Peter & Melodye Bowers pbowers at pobox.com
Sat Apr 26 04:00:02 CDT 2008

> +   Where can I find the documentation for how to write one? I 
> tried finding
>      something but apparently didn't manage to find it.

This is a question which causes difficulties because it's hard to put a
boundary around the answer.  I'll try to be brief with the understanding
that there are others out there with a much broader understanding of all the
ways a "plugin" can occur in PmWiki.

The most typical kind of "plugin" (I'll call it a "recipe" from here on out
because that's how they're named in the PmWiki world) is to establish some
kind of markup.  This means you are creating some particular "pattern" of
text in your page which will cause some action and cause that particular
text to be replaced with something else.

You're on the correct page at PmWiki/CustomMarkup to read more about this.
Basically creating a new markup involves first (and perhaps only?) a call to
the PHP Markup() function (usually in your config.php, but alternately in a
custom group or custom page PHP file -- you can read about those at

This Markup() function takes 4 arguments:

1: The arbitrary name you are going to give your new markup.  It should be
short but descriptive.  Be careful you don't use the same name as another
markup out there or that markup will no longer be active.  (You can see most
markup definitions in scripts/stdmarkup.php.)  An example for you might be
"MyPics" or "ApertureTags" or something that refers to how the pattern of
text might look - it's arbitrary, so it's your call.

2: An indicator of WHEN you want this to occur.  PmWiki has dozens of these
markup rules and it makes a big difference in what order they occur.  If one
markup rules (#1) changes all occurrences of "a" into "b" and another markup
(#2) changes all occurrences of "az" into "zz" it obviously makes a big
difference in what order they occur.  If #1 occurs before #2 on the text
"azazaz" then you will end up with "bzbzbz".  But if #2 occurs before #1
then you will end up with "zzzzzz".  This argument is normally specified as
a left-angle bracket ("before") or a right-angle bracket ("after") followed
by the name of another rule.  In my experience the most significant rule in
terms of ordering is "{$var}" which substitutes variables -- if you say
"<{$var}" then your markup will be processed before variables are
substituted whereas if you say ">{$var}" then your markup will be processed
after variables are substituted.  But there are lots of other places in the
whole order of rules -- someone else will have to go into more detail if you
need it.  That CustomMarkup page gives some good pointers there.

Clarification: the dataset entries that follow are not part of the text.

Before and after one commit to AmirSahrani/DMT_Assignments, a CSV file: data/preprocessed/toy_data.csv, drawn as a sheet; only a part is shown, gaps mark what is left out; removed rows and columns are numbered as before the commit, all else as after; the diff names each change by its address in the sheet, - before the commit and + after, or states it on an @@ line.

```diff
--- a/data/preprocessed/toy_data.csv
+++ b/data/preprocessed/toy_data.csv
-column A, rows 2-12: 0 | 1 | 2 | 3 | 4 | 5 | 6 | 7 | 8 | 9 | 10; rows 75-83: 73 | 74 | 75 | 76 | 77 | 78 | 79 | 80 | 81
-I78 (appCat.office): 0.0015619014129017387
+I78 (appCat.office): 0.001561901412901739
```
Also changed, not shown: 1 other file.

Arguments 3 and 4 are simply arguments which will be passed to preg_replace.
You search for argument #3 and you replace it with argument #4.

3: This is a regular expression.  It can be as simple as "/a/" (match every
occurrence of the character "a") up to very complicated and intricate
patterns.  Every time this pattern matches in your text it will be replaced
with argument #4.  Note that your pattern is always surrounded by forward
slashes and there can be modifiers after the closing forward slash.  These
modifiers are single characters which you can read more about them at
http://www.php.net/manual/en/reference.pcre.pattern.modifiers.php.  The key
ones are "i" (ignore case), "s" (allow dot to match newlines), "m" (allow ^
and $ to match before/after newlines as well as begin/end of strings), and
[perhaps most importantly in this context] "e" (evaluate the replacement
text as a PHP expression - this allows you to call functions to do much more
complicated things than a simple search/replace).

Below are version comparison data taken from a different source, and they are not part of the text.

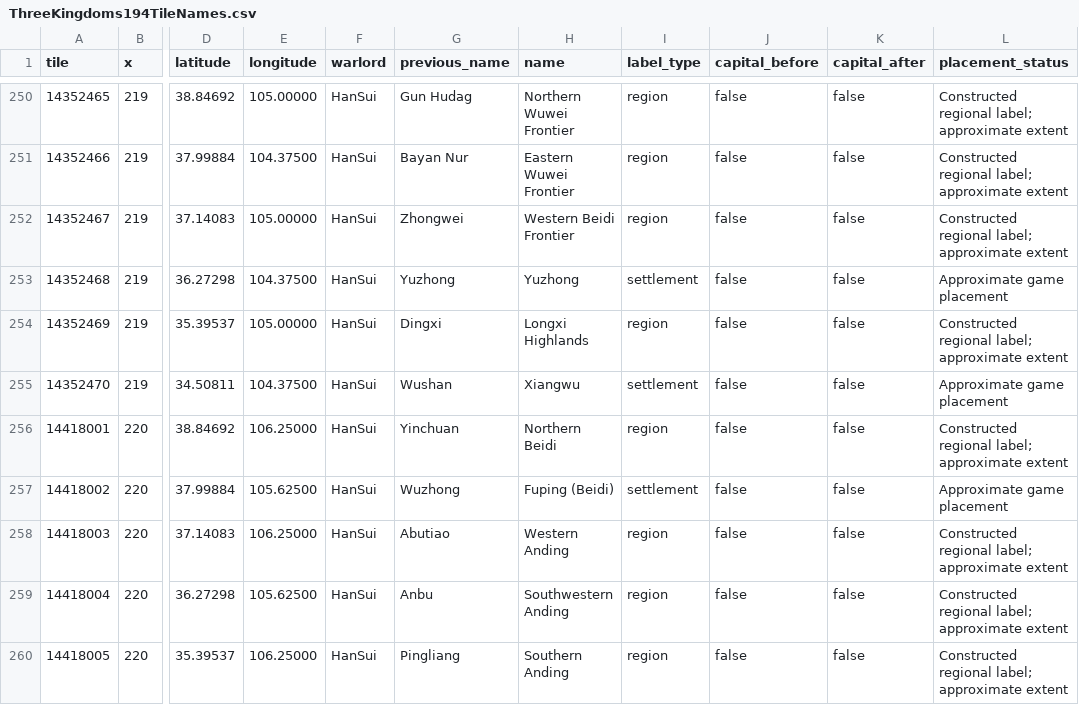
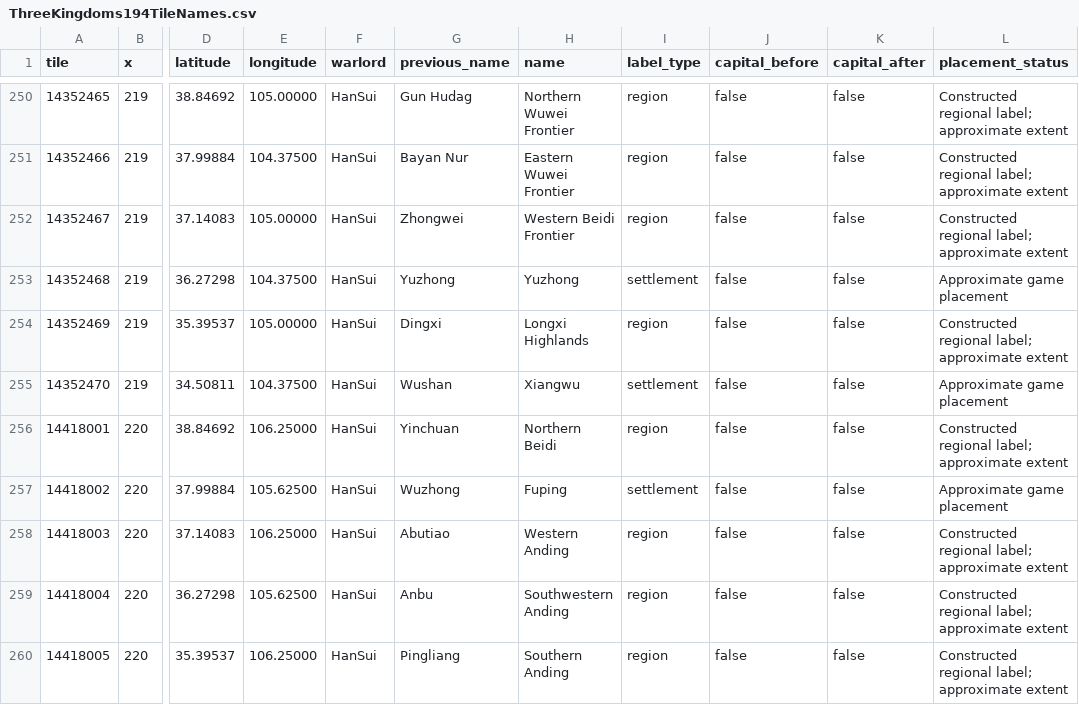
Before and after one commit to fishpondstudio/Restitutor, a CSV file: docs/internal/ThreeKingdoms194TileNames.csv, drawn as a sheet; only a part is shown, gaps mark what is left out; the diff covers the shown part only; the diff names each change by its address in the sheet, - before the commit and + after, or states it on an @@ line.

Commit message:
Tile Names

```diff
--- a/docs/internal/ThreeKingdoms194TileNames.csv
+++ b/docs/internal/ThreeKingdoms194TileNames.csv
-H257 (name): Fuping (Beidi)
+H257 (name): Fuping
```
Also changed, not shown: 32 edited cells elsewhere in this file, 1 other file.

4: This is the replacement text.  It can be a simple string or it can
include things like $1, $2, etc if you have parenthesized groups in argument
#3 (you've got to be careful to put backslashes in front of the $ or else
surround it in single-quotes, etc to delay the interpolation of those
variables).  Or it can be a call to a PHP function if you included the /e
modifier in argument #3.

Having said all that, the single best way to learn how to write your own
recipe or markup is to look at examples of what other people have done.
Start with something simple and just try to figure out what it's doing.
Then save it off (!) and change it in some way to see how it changes things.
Then move off into your own stuff (although probably most recipe authors
routinely start with some other similar recipe and modify it -- if for
nothing else than to save the typing!)

This may be way too basic or it may be way too theoretical, but hopefully
it'll help get you started in the right direction.

I would be happy to add this to the PmWiki/CustomMarkup page if I were
fairly confident that someone with broader PmWiki experience would go in and
correct my oversights and errors that I'm sure I've made here...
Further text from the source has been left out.